* [EXERCISE DESCRIPTION]
Going through the data below, please show each line containing the string "lastTime".
---- EXTRACTED ENTRIES
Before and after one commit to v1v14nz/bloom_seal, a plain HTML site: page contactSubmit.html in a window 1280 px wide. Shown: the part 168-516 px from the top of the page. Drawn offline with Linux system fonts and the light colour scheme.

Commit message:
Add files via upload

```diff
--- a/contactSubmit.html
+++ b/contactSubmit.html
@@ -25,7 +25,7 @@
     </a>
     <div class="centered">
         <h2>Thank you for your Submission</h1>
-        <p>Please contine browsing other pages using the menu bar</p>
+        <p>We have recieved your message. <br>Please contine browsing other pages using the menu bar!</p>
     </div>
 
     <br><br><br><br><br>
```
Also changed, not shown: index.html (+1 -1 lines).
--------
---- EXTRACTED ENTRIES
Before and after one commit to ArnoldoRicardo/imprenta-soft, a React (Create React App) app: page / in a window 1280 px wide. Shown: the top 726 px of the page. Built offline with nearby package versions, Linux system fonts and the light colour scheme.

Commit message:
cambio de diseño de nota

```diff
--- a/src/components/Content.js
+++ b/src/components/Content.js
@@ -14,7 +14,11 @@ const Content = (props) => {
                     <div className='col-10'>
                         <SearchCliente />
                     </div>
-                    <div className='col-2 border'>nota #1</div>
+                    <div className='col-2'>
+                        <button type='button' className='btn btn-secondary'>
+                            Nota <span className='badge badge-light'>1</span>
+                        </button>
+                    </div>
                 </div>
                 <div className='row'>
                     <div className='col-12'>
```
--------
---- EXTRACTED ENTRIES
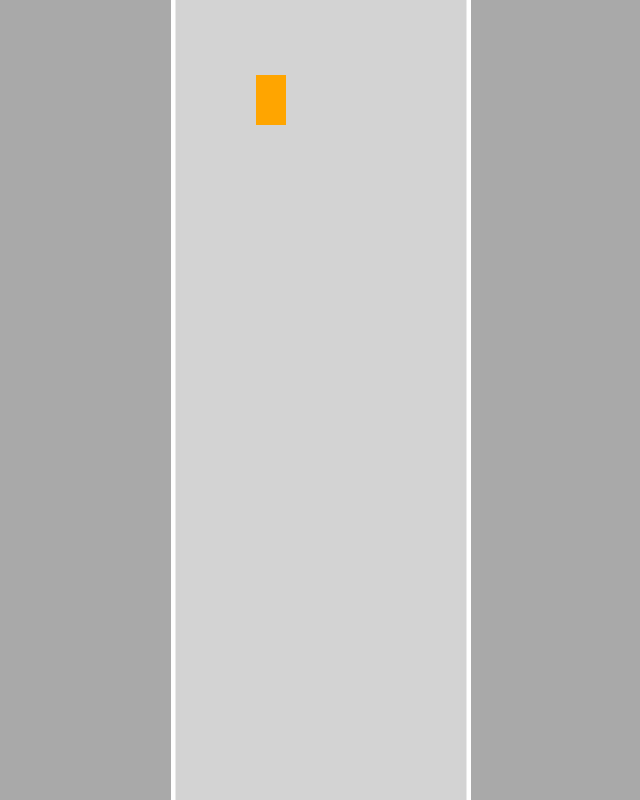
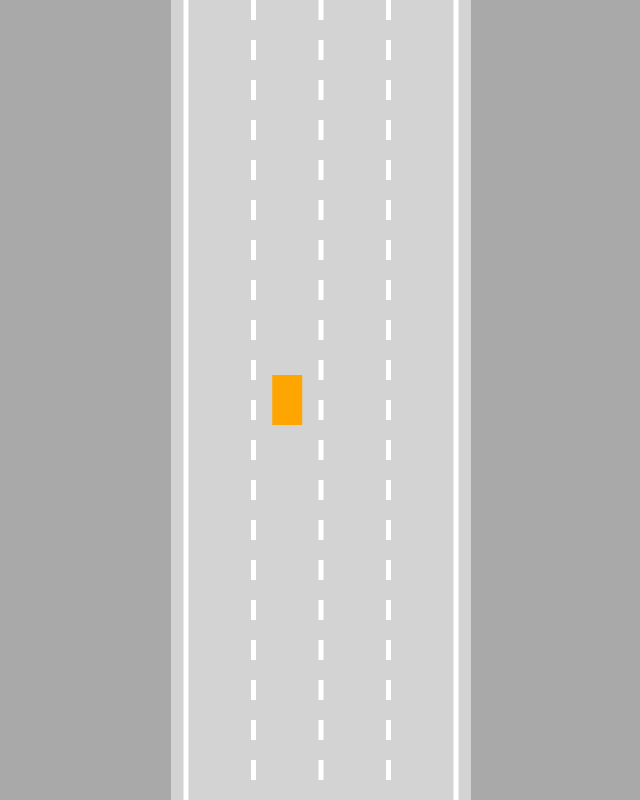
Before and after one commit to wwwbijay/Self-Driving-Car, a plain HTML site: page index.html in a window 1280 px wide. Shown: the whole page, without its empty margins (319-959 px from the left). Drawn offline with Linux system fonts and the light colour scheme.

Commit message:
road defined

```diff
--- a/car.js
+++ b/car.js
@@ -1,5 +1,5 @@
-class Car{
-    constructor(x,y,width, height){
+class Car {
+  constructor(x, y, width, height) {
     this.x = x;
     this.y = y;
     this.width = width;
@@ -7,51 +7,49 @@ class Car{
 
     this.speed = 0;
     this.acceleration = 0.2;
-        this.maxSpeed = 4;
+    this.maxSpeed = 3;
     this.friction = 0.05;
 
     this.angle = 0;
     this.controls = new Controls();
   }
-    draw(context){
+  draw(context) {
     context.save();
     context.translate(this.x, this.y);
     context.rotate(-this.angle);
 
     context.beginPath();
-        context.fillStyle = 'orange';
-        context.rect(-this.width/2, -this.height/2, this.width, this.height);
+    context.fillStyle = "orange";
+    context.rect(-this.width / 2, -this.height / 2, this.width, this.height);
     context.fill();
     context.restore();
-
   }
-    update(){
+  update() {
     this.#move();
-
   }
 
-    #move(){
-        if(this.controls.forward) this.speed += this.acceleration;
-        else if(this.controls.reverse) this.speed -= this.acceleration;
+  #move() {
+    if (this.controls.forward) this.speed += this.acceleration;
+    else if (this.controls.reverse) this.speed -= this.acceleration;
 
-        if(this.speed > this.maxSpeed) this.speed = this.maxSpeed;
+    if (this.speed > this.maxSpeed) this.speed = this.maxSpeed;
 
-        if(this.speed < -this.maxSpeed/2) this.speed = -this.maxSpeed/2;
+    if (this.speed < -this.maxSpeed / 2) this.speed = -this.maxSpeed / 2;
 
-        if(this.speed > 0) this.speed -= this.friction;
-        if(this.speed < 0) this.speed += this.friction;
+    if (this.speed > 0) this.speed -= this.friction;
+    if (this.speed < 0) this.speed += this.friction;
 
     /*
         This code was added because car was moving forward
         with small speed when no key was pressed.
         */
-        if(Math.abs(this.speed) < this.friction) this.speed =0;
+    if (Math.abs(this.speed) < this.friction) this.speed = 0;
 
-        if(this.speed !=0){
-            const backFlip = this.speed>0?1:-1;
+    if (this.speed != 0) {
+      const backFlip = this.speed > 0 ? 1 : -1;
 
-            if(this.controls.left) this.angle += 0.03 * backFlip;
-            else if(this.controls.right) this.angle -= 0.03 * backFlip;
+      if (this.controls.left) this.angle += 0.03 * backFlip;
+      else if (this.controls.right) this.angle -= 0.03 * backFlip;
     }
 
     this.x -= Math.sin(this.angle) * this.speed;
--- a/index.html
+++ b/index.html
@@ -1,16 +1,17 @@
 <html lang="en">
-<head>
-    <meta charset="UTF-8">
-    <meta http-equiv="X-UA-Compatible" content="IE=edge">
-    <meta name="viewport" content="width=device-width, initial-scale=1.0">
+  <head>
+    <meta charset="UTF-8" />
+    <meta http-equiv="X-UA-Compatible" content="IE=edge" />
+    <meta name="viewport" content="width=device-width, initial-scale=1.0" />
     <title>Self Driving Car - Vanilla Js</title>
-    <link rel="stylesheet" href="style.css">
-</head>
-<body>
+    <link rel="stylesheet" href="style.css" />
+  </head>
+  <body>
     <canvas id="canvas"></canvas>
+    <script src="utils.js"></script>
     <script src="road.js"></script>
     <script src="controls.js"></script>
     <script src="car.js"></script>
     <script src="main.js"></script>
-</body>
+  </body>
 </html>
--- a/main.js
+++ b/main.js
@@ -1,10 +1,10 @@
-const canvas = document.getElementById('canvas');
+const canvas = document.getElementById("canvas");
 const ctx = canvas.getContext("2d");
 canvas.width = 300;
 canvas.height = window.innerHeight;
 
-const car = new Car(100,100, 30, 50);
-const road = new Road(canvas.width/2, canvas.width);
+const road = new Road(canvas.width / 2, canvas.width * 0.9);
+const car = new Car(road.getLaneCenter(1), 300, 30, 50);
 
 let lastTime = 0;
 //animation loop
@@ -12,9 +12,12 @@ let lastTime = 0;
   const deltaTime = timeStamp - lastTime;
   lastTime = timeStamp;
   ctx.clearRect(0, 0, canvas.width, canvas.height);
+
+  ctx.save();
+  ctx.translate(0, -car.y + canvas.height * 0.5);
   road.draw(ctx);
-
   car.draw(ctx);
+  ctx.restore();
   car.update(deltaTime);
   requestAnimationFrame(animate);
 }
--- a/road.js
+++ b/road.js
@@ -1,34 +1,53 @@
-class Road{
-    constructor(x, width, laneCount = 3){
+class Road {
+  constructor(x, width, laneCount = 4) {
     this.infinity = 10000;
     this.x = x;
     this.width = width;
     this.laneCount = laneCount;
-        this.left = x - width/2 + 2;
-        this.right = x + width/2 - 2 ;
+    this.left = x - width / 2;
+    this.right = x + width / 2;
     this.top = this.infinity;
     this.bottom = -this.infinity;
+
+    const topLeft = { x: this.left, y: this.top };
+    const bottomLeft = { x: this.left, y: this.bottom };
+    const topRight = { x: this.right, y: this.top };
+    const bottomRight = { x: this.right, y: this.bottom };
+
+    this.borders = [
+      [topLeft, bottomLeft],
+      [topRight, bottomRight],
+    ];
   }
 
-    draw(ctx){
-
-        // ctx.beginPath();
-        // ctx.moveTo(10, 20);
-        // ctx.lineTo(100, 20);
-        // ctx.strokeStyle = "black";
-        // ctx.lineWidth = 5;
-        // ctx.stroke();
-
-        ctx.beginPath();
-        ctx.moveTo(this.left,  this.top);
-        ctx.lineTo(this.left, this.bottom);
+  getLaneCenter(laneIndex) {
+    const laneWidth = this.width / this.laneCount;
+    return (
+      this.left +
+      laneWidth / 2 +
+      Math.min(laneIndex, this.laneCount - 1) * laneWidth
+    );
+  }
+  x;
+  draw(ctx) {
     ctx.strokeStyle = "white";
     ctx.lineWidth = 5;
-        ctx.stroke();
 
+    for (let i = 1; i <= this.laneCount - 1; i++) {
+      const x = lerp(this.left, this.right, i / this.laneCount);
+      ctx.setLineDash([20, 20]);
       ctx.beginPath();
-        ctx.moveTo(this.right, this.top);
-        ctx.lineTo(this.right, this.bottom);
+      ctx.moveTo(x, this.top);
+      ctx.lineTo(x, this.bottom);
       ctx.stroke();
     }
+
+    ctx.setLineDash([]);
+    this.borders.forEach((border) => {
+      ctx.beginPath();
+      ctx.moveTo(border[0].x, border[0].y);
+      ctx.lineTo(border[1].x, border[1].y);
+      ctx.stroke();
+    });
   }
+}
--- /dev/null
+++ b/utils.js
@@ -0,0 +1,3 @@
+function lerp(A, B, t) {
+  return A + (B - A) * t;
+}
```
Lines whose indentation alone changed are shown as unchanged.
--------
* [RESULT BELOW]
 let lastTime = 0;
@@ -12,9 +12,12 @@ let lastTime = 0;
   const deltaTime = timeStamp - lastTime;
   lastTime = timeStamp;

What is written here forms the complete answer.